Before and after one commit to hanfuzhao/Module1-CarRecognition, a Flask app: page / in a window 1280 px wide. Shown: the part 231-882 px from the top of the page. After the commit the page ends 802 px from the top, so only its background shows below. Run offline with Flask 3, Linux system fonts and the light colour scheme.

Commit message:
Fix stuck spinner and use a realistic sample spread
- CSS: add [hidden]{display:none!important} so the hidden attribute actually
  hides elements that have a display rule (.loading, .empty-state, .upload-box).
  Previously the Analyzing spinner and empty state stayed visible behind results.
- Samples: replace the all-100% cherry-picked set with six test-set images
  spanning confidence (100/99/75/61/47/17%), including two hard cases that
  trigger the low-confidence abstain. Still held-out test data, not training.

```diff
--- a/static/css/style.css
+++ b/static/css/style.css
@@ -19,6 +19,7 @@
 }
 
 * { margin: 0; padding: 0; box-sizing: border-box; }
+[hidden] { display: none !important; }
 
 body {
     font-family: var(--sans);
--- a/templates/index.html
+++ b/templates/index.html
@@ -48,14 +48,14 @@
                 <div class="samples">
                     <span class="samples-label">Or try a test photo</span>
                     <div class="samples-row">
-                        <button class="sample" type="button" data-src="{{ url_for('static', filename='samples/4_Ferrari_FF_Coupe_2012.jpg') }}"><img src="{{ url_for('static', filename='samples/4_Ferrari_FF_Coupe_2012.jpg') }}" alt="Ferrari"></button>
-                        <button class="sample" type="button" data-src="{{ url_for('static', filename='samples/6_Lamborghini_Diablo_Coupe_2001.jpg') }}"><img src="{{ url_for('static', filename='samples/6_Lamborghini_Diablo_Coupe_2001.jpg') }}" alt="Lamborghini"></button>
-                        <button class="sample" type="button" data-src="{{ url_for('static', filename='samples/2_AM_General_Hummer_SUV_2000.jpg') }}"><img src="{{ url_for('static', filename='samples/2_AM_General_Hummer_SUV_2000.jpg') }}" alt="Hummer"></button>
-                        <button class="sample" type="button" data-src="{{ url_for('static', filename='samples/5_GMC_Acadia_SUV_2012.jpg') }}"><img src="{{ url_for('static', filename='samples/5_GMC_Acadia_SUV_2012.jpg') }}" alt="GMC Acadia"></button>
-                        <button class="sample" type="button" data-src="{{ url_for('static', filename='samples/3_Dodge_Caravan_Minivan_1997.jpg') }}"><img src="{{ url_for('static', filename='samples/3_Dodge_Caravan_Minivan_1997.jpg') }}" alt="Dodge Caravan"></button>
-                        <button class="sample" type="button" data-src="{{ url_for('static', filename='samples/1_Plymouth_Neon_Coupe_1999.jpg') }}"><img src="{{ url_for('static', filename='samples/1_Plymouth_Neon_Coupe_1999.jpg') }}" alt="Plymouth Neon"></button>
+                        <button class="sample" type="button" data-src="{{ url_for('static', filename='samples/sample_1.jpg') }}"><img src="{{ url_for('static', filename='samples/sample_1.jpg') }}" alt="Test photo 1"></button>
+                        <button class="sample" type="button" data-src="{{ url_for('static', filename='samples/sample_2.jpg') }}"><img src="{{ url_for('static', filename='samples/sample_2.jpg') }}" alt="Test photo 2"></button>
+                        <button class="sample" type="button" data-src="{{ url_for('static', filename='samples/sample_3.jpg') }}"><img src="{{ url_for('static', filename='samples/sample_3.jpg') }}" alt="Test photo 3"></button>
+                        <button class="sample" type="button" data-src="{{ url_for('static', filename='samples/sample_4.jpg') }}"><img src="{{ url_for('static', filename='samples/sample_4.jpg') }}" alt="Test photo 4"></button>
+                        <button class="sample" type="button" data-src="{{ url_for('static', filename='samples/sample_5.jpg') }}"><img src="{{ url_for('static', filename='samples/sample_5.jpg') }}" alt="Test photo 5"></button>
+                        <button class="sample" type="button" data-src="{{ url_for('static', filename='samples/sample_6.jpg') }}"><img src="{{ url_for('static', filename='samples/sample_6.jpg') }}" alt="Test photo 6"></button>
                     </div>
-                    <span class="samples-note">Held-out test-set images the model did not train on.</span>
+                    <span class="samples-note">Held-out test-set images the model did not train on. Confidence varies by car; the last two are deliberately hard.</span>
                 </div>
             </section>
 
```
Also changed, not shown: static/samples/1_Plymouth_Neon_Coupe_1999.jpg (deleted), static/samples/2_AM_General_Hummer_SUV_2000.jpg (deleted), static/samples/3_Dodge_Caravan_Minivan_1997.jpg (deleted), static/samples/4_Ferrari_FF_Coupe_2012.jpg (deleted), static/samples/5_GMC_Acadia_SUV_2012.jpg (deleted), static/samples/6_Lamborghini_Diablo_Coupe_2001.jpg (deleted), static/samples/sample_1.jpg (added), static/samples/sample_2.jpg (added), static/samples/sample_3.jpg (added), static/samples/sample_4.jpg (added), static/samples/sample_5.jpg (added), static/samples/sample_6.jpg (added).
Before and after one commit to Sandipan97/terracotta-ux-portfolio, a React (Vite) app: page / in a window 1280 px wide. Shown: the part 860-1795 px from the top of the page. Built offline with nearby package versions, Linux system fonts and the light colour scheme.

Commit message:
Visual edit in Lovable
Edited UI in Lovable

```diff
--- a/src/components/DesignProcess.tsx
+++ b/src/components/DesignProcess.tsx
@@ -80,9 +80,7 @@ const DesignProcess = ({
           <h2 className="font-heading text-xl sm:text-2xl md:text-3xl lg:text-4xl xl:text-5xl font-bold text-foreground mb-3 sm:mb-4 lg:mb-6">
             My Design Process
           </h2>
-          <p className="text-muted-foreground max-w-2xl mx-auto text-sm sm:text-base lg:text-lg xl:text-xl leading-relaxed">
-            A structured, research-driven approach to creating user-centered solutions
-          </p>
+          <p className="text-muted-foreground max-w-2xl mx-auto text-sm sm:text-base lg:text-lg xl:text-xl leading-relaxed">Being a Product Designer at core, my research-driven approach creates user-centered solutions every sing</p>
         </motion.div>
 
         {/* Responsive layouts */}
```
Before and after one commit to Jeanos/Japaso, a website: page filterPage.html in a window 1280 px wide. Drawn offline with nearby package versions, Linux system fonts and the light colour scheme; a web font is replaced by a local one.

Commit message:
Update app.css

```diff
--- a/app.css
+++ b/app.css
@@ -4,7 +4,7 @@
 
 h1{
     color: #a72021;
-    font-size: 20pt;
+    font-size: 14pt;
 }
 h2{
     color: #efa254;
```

------------------------------------------------

● **What you have to do**
Copy the material above verbatim.

● **Task response**
Before and after one commit to hanfuzhao/Module1-CarRecognition, a Flask app: page / in a window 1280 px wide. Shown: the part 231-882 px from the top of the page. After the commit the page ends 802 px from the top, so only its background shows below. Run offline with Flask 3, Linux system fonts and the light colour scheme.

Commit message:
Fix stuck spinner and use a realistic sample spread
- CSS: add [hidden]{display:none!important} so the hidden attribute actually
  hides elements that have a display rule (.loading, .empty-state, .upload-box).
  Previously the Analyzing spinner and empty state stayed visible behind results.
- Samples: replace the all-100% cherry-picked set with six test-set images
  spanning confidence (100/99/75/61/47/17%), including two hard cases that
  trigger the low-confidence abstain. Still held-out test data, not training.

```diff
--- a/static/css/style.css
+++ b/static/css/style.css
@@ -19,6 +19,7 @@
 }
 
 * { margin: 0; padding: 0; box-sizing: border-box; }
+[hidden] { display: none !important; }
 
 body {
     font-family: var(--sans);
--- a/templates/index.html
+++ b/templates/index.html
@@ -48,14 +48,14 @@
                 <div class="samples">
                     <span class="samples-label">Or try a test photo</span>
                     <div class="samples-row">
-                        <button class="sample" type="button" data-src="{{ url_for('static', filename='samples/4_Ferrari_FF_Coupe_2012.jpg') }}"><img src="{{ url_for('static', filename='samples/4_Ferrari_FF_Coupe_2012.jpg') }}" alt="Ferrari"></button>
-                        <button class="sample" type="button" data-src="{{ url_for('static', filename='samples/6_Lamborghini_Diablo_Coupe_2001.jpg') }}"><img src="{{ url_for('static', filename='samples/6_Lamborghini_Diablo_Coupe_2001.jpg') }}" alt="Lamborghini"></button>
-                        <button class="sample" type="button" data-src="{{ url_for('static', filename='samples/2_AM_General_Hummer_SUV_2000.jpg') }}"><img src="{{ url_for('static', filename='samples/2_AM_General_Hummer_SUV_2000.jpg') }}" alt="Hummer"></button>
-                        <button class="sample" type="button" data-src="{{ url_for('static', filename='samples/5_GMC_Acadia_SUV_2012.jpg') }}"><img src="{{ url_for('static', filename='samples/5_GMC_Acadia_SUV_2012.jpg') }}" alt="GMC Acadia"></button>
-                        <button class="sample" type="button" data-src="{{ url_for('static', filename='samples/3_Dodge_Caravan_Minivan_1997.jpg') }}"><img src="{{ url_for('static', filename='samples/3_Dodge_Caravan_Minivan_1997.jpg') }}" alt="Dodge Caravan"></button>
-                        <button class="sample" type="button" data-src="{{ url_for('static', filename='samples/1_Plymouth_Neon_Coupe_1999.jpg') }}"><img src="{{ url_for('static', filename='samples/1_Plymouth_Neon_Coupe_1999.jpg') }}" alt="Plymouth Neon"></button>
+                        <button class="sample" type="button" data-src="{{ url_for('static', filename='samples/sample_1.jpg') }}"><img src="{{ url_for('static', filename='samples/sample_1.jpg') }}" alt="Test photo 1"></button>
+                        <button class="sample" type="button" data-src="{{ url_for('static', filename='samples/sample_2.jpg') }}"><img src="{{ url_for('static', filename='samples/sample_2.jpg') }}" alt="Test photo 2"></button>
+                        <button class="sample" type="button" data-src="{{ url_for('static', filename='samples/sample_3.jpg') }}"><img src="{{ url_for('static', filename='samples/sample_3.jpg') }}" alt="Test photo 3"></button>
+                        <button class="sample" type="button" data-src="{{ url_for('static', filename='samples/sample_4.jpg') }}"><img src="{{ url_for('static', filename='samples/sample_4.jpg') }}" alt="Test photo 4"></button>
+                        <button class="sample" type="button" data-src="{{ url_for('static', filename='samples/sample_5.jpg') }}"><img src="{{ url_for('static', filename='samples/sample_5.jpg') }}" alt="Test photo 5"></button>
+                        <button class="sample" type="button" data-src="{{ url_for('static', filename='samples/sample_6.jpg') }}"><img src="{{ url_for('static', filename='samples/sample_6.jpg') }}" alt="Test photo 6"></button>
                     </div>
-                    <span class="samples-note">Held-out test-set images the model did not train on.</span>
+                    <span class="samples-note">Held-out test-set images the model did not train on. Confidence varies by car; the last two are deliberately hard.</span>
                 </div>
             </section>
 
```
Also changed, not shown: static/samples/1_Plymouth_Neon_Coupe_1999.jpg (deleted), static/samples/2_AM_General_Hummer_SUV_2000.jpg (deleted), static/samples/3_Dodge_Caravan_Minivan_1997.jpg (deleted), static/samples/4_Ferrari_FF_Coupe_2012.jpg (deleted), static/samples/5_GMC_Acadia_SUV_2012.jpg (deleted), static/samples/6_Lamborghini_Diablo_Coupe_2001.jpg (deleted), static/samples/sample_1.jpg (added), static/samples/sample_2.jpg (added), static/samples/sample_3.jpg (added), static/samples/sample_4.jpg (added), static/samples/sample_5.jpg (added), static/samples/sample_6.jpg (added).
Before and after one commit to Sandipan97/terracotta-ux-portfolio, a React (Vite) app: page / in a window 1280 px wide. Shown: the part 860-1795 px from the top of the page. Built offline with nearby package versions, Linux system fonts and the light colour scheme.

Commit message:
Visual edit in Lovable
Edited UI in Lovable

```diff
--- a/src/components/DesignProcess.tsx
+++ b/src/components/DesignProcess.tsx
@@ -80,9 +80,7 @@ const DesignProcess = ({
           <h2 className="font-heading text-xl sm:text-2xl md:text-3xl lg:text-4xl xl:text-5xl font-bold text-foreground mb-3 sm:mb-4 lg:mb-6">
             My Design Process
           </h2>
-          <p className="text-muted-foreground max-w-2xl mx-auto text-sm sm:text-base lg:text-lg xl:text-xl leading-relaxed">
-            A structured, research-driven approach to creating user-centered solutions
-          </p>
+          <p className="text-muted-foreground max-w-2xl mx-auto text-sm sm:text-base lg:text-lg xl:text-xl leading-relaxed">Being a Product Designer at core, my research-driven approach creates user-centered solutions every sing</p>
         </motion.div>
 
         {/* Responsive layouts */}
```
Before and after one commit to Jeanos/Japaso, a website: page filterPage.html in a window 1280 px wide. Drawn offline with nearby package versions, Linux system fonts and the light colour scheme; a web font is replaced by a local one.

Commit message:
Update app.css

```diff
--- a/app.css
+++ b/app.css
@@ -4,7 +4,7 @@
 
 h1{
     color: #a72021;
-    font-size: 20pt;
+    font-size: 14pt;
 }
 h2{
     color: #efa254;
```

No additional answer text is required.